[Records drawn from a dataset]
════

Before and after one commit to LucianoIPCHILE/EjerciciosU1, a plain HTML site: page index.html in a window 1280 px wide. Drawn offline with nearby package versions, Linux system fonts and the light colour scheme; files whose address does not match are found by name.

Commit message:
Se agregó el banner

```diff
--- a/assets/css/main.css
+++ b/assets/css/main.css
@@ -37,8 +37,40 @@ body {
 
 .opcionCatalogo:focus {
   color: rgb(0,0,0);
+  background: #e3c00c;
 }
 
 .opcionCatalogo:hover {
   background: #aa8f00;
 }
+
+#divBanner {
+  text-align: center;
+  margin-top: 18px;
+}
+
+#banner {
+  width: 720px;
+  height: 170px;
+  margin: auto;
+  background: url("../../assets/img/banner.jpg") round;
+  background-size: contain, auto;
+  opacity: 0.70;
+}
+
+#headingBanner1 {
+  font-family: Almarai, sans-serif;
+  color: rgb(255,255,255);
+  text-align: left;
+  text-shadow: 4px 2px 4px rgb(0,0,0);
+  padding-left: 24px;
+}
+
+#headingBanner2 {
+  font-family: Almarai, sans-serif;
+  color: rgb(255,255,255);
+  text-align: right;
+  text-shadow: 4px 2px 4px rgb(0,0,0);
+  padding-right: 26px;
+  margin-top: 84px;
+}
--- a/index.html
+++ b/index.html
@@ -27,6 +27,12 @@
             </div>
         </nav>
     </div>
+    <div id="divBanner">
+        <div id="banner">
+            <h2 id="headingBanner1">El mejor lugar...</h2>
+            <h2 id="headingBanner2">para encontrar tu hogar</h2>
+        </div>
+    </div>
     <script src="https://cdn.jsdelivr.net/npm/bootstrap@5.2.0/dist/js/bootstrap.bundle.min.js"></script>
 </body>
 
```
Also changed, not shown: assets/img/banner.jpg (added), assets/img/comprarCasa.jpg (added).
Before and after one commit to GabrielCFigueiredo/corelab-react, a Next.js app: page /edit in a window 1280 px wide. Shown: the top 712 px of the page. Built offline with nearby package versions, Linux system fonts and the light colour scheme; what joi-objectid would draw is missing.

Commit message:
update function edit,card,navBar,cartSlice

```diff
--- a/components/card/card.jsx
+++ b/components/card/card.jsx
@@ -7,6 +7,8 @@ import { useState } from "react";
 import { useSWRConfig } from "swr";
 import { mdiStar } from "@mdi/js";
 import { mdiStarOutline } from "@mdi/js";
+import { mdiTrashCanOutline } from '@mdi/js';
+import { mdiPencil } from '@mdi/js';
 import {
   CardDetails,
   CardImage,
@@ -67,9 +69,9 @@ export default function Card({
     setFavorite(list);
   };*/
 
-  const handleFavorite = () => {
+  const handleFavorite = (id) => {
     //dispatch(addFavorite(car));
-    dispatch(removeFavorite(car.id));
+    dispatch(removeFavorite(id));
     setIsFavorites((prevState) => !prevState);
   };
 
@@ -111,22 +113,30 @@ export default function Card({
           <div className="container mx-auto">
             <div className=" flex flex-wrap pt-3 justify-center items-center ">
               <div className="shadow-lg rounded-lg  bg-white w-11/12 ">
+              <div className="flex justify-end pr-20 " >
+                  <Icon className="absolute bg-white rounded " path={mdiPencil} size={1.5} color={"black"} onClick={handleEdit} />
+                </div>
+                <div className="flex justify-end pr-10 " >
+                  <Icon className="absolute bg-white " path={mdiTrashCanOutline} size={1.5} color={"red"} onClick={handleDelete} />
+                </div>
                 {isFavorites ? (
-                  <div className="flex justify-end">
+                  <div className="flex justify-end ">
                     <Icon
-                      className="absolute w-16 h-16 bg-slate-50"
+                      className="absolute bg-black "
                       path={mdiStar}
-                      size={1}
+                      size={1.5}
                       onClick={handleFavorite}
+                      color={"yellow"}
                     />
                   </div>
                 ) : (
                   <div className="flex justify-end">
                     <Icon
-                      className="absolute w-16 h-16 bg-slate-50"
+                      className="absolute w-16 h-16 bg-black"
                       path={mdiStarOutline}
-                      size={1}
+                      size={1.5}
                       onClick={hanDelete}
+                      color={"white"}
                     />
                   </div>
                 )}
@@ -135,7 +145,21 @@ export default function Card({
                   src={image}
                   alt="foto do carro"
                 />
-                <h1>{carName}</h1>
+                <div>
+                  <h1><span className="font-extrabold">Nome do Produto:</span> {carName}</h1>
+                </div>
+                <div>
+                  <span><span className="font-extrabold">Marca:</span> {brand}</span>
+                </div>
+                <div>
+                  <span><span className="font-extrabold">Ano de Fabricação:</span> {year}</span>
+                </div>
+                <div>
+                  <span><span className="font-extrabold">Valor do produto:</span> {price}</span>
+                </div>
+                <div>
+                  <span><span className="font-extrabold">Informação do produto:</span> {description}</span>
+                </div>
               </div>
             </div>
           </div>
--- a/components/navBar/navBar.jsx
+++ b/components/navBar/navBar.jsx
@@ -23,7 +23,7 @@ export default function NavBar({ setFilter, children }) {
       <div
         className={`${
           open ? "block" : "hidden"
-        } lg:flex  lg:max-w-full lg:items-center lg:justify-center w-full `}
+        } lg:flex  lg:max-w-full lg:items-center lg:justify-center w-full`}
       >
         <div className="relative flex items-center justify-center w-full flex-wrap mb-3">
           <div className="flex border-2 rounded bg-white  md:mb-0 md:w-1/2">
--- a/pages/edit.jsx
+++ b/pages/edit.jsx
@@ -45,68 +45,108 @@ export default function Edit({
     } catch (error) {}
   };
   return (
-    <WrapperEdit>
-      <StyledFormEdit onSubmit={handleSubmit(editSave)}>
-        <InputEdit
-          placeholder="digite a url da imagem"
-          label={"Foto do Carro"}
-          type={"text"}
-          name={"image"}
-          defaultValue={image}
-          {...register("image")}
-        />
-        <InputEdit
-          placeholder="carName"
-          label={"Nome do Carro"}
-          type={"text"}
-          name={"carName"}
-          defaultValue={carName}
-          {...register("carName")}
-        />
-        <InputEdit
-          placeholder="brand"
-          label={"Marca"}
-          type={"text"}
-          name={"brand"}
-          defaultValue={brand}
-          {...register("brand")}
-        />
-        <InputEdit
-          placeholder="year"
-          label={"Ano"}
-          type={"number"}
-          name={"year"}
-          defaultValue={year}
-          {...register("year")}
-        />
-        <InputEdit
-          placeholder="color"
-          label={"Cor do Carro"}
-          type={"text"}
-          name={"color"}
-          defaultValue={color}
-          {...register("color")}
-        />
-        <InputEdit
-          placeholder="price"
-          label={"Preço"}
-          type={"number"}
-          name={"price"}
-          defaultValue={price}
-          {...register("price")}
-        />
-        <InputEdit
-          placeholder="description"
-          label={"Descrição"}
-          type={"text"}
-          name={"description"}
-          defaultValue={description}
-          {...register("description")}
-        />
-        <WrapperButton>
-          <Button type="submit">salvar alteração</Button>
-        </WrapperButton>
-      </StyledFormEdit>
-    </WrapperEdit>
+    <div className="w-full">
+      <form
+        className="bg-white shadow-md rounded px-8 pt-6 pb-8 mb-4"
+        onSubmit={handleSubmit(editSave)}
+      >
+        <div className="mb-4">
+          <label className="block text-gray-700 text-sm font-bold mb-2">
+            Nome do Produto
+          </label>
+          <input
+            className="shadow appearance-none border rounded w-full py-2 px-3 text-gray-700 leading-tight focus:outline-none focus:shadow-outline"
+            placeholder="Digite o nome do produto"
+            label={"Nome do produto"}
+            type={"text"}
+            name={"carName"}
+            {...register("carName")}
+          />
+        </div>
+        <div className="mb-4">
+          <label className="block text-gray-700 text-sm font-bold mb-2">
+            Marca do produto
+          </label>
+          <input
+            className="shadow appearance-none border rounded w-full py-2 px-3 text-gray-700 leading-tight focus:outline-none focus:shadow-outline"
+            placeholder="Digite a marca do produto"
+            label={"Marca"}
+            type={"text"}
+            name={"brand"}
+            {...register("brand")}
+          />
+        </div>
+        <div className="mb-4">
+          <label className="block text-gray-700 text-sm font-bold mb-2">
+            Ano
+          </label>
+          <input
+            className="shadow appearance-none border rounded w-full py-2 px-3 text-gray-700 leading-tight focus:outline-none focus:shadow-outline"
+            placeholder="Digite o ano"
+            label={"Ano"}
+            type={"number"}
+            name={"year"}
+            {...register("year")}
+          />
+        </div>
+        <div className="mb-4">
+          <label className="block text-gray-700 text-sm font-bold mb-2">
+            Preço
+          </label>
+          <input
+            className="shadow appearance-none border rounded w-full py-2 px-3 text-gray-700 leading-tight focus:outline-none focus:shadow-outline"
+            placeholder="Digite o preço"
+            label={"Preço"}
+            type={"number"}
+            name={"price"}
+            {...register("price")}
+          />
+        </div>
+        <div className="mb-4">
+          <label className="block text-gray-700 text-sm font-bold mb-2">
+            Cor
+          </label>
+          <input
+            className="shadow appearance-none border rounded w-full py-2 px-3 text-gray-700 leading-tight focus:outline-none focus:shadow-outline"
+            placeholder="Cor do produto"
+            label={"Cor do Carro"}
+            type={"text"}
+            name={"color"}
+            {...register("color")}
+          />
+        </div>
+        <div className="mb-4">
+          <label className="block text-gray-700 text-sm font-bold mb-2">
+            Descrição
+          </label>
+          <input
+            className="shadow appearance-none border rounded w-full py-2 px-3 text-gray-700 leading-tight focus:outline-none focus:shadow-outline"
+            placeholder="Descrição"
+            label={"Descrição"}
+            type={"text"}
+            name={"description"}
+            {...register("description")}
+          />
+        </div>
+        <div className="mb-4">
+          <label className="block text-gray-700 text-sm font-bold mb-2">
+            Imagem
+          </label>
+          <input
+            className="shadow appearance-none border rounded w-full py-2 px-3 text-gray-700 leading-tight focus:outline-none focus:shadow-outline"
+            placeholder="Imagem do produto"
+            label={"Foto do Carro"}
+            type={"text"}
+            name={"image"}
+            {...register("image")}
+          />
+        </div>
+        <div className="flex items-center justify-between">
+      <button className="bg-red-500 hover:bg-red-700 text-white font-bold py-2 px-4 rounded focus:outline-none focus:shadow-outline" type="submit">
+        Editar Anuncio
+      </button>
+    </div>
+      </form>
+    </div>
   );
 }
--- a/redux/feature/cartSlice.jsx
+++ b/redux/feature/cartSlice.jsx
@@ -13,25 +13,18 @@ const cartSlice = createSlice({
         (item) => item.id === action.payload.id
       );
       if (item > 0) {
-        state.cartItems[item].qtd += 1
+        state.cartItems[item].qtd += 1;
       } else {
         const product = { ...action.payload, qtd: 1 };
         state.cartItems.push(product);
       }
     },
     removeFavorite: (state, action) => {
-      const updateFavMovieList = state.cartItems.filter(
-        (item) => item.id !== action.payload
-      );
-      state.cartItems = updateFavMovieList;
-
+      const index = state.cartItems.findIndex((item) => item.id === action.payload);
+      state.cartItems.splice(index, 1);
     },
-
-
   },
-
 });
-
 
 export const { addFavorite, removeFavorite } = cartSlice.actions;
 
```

════

Aim of the exercise: Counting only lines that contain the string "components", how many are there in the data above? Give the number alone.

Reply to the exercise: 4